Parental Notification Measure Modified
Supporters of Proposition 85 say a 2005 parental notification measure was defeated because it appeared on the ballot for a special election that had low voter turnout, the San Jose Mercury News reports.
Like Proposition 73 in 2005, Proposition 85 would require unmarried minors to notify a parent or guardian before undergoing an abortion. The initiative includes exceptions for medical emergencies, emancipated minors and judicial waivers (Feder Ostrov, San Jose Mercury News, 10/11).
The 2005 ballot measure defined abortion as the termination of "a child conceived, but not yet born" (California Healthline, 6/21). Such language was excluded when authors drafted Proposition 85. Opponents of the measure said such language could further restrict abortion rights in California.
In addition, Proposition 85 would not mandate that statistics on judges' approval of waivers be made public.
Thirty-four states nationwide have parental notification laws (San Jose Mercury News, 10/11).

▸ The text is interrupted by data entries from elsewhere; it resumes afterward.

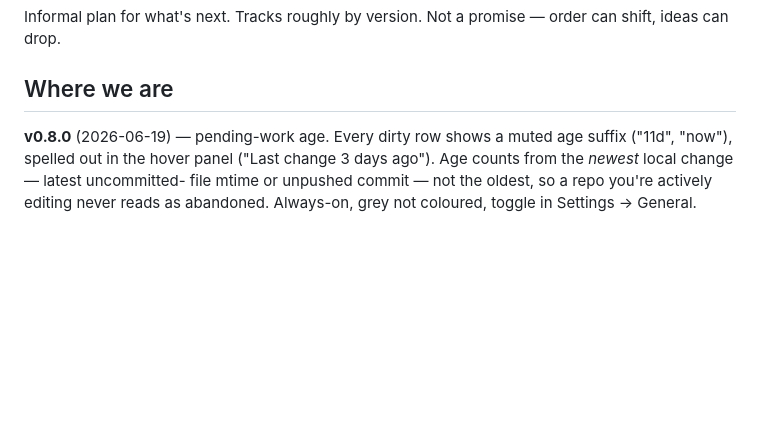
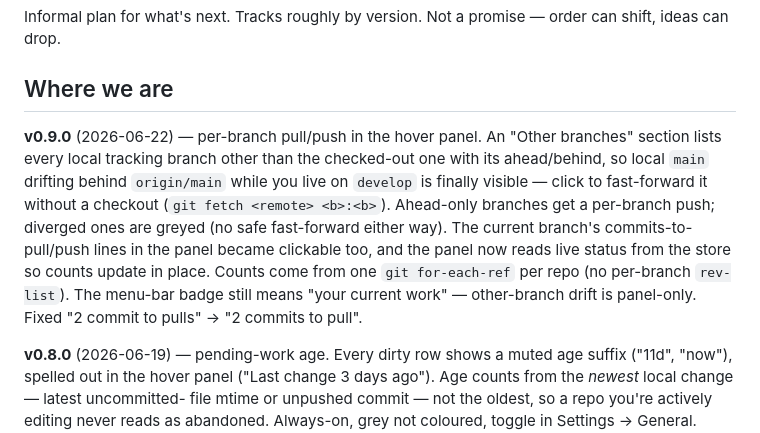
Before and after one commit to thimo/uncommitted, a Markdown page: ROADMAP.md, the part around the change. Drawn GitHub-style; blank space fills up the shorter version.

Commit message:
Roadmap: note v0.9.0

```diff
--- a/ROADMAP.md
+++ b/ROADMAP.md
@@ -4,6 +4,18 @@ Informal plan for what's next. Tracks roughly by version. Not a promise —
 order can shift, ideas can drop.
 
 ## Where we are
+
+**v0.9.0** (2026-06-22) — per-branch pull/push in the hover panel. An "Other
+branches" section lists every local tracking branch other than the checked-out
+one with its ahead/behind, so local `main` drifting behind `origin/main` while
+you live on `develop` is finally visible — click to fast-forward it without a
+checkout (`git fetch <remote> <b>:<b>`). Ahead-only branches get a per-branch
+push; diverged ones are greyed (no safe fast-forward either way). The current
+branch's commits-to-pull/push lines in the panel became clickable too, and the
+panel now reads live status from the store so counts update in place. Counts
+come from one `git for-each-ref` per repo (no per-branch `rev-list`). The
+menu-bar badge still means "your current work" — other-branch drift is
+panel-only. Fixed "2 commit to pulls" → "2 commits to pull".
 
 **v0.8.0** (2026-06-19) — pending-work age. Every dirty row shows a muted
 age suffix ("11d", "now"), spelled out in the hover panel ("Last change 3
```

"Proposition 85 is more about closing access to legal abortions than protecting young women," a Bakersfield Californian editorial states, recommending, "Voters should reject Proposition 85" (Bakersfield Californian, 10/10).

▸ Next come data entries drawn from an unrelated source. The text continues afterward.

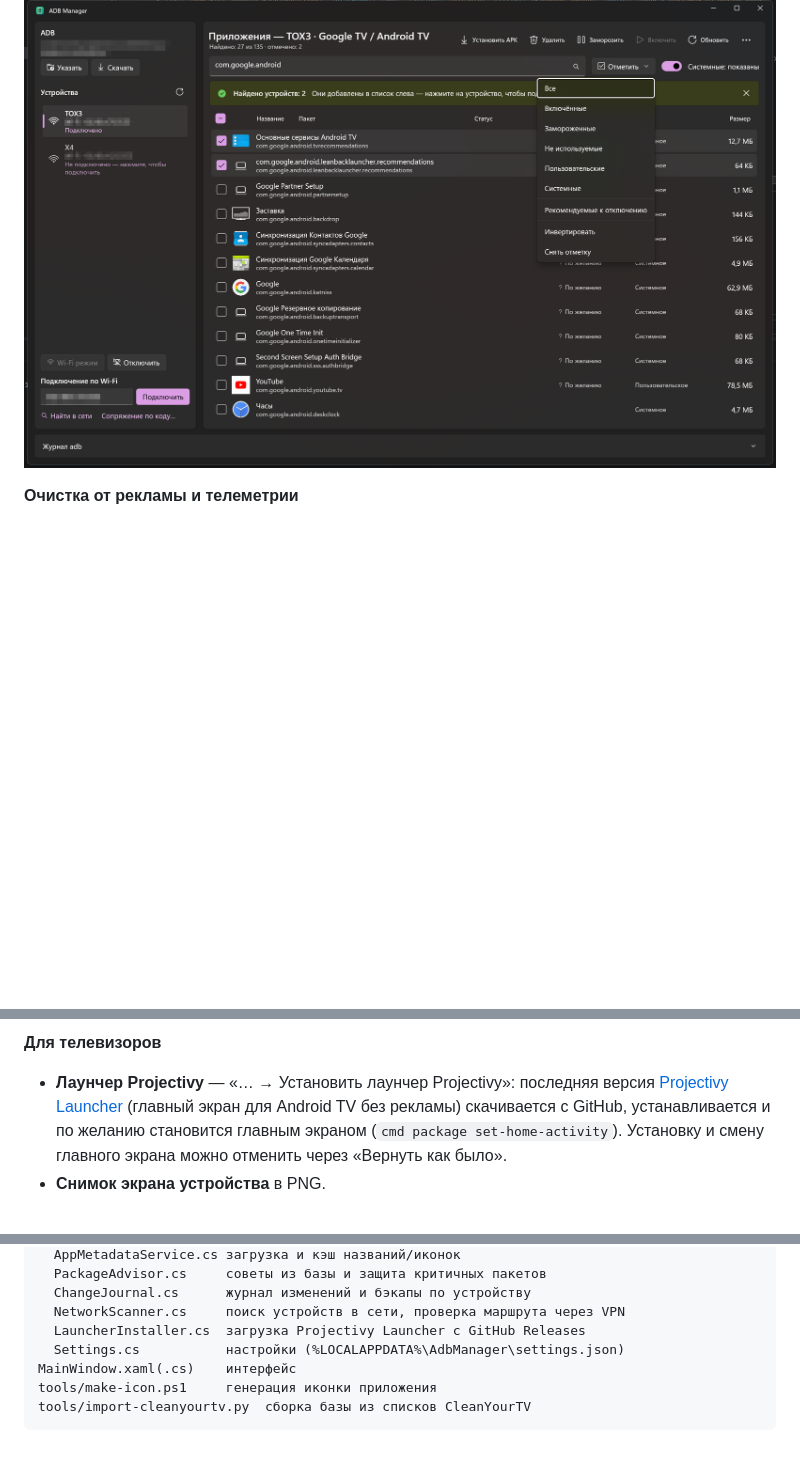
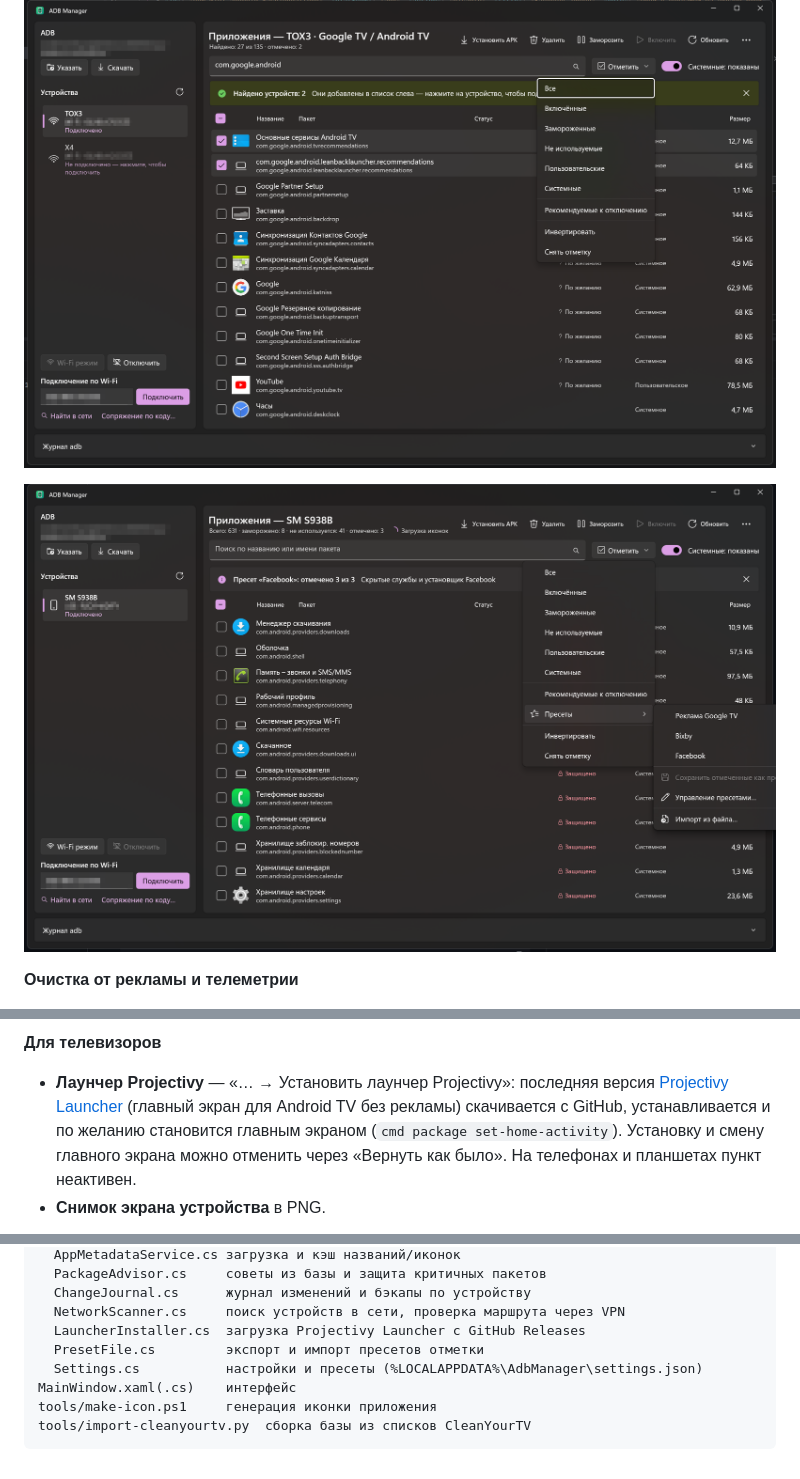
Before and after one commit to beliy26/AdbManager, a Markdown page: README.md, 3 parts joined by grey strips. GitHub-like rendering; pictures changed too: docs/presets.png (added); blank space fills up the shorter version.

```diff
--- a/README.md
+++ b/README.md
@@ -35,6 +37,8 @@
 - **Копировать список для LLM** — таблица приложений с готовым запросом к ИИ: что можно удалить или заморозить.
 
 ![Меню «Отметить»: быстрые отметки для массовых действий](docs/mark-menu.png)
+
+![Пресеты отметки: загрузка, сохранение, управление и импорт](docs/presets.png)
 
 **Очистка от рекламы и телеметрии**
 - **Колонка «Совет»** — «Можно отключить» (реклама, телеметрия, демо), «По желанию», «Не трогать», «Защищено». Источники:
@@ -58,7 +62,7 @@
 ![Меню «…»: откат, проверка после прошивки, лаунчер, аудит, DNS, снимок экрана](docs/more-menu.png)
 
 **Для телевизоров**
-- **Лаунчер Projectivy** — «… → Установить лаунчер Projectivy»: последняя версия [Projectivy Launcher](https://github.com/spocky/miproja1/releases) (главный экран для Android TV без рекламы) скачивается с GitHub, устанавливается и по желанию становится главным экраном (`cmd package set-home-activity`). Установку и смену главного экрана можно отменить через «Вернуть как было».
+- **Лаунчер Projectivy** — «… → Установить лаунчер Projectivy»: последняя версия [Projectivy Launcher](https://github.com/spocky/miproja1/releases) (главный экран для Android TV без рекламы) скачивается с GitHub, устанавливается и по желанию становится главным экраном (`cmd package set-home-activity`). Установку и смену главного экрана можно отменить через «Вернуть как было». На телефонах и планшетах пункт неактивен.
 - **Снимок экрана устройства** в PNG.
 
 ![Установка лаунчера Projectivy](docs/launcher.png)
@@ -152,7 +156,8 @@ Services/
   ChangeJournal.cs      журнал изменений и бэкапы по устройству
   NetworkScanner.cs     поиск устройств в сети, проверка маршрута через VPN
   LauncherInstaller.cs  загрузка Projectivy Launcher с GitHub Releases
-  Settings.cs           настройки (%LOCALAPPDATA%\AdbManager\settings.json)
+  PresetFile.cs         экспорт и импорт пресетов отметки
+  Settings.cs           настройки и пресеты (%LOCALAPPDATA%\AdbManager\settings.json)
 MainWindow.xaml(.cs)    интерфейс
 tools/make-icon.ps1     генерация иконки приложения
 tools/import-cleanyourtv.py  сборка базы из списков CleanYourTV
```
Also changed, not shown: other parts of README.md (+2 -0 lines), 7 other files.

KQED's "Forum" on Wednesday in the second hour of the program included a discussion of Proposition 85. Guests on the program included Vince Hall, communications director for Planned Parenthood of San Diego and Riverside Counties and spokesperson for the campaign to defeat the measure, and Albin Rhomberg, spokesperson for the campaign in favor of Proposition 85 (Krasny, "Forum," KQED, 10/11). The complete segment is available online in RealPlayer.This is part of the California Healthline Daily Edition, a summary of health policy coverage from major news organizations. Sign up for an email subscription.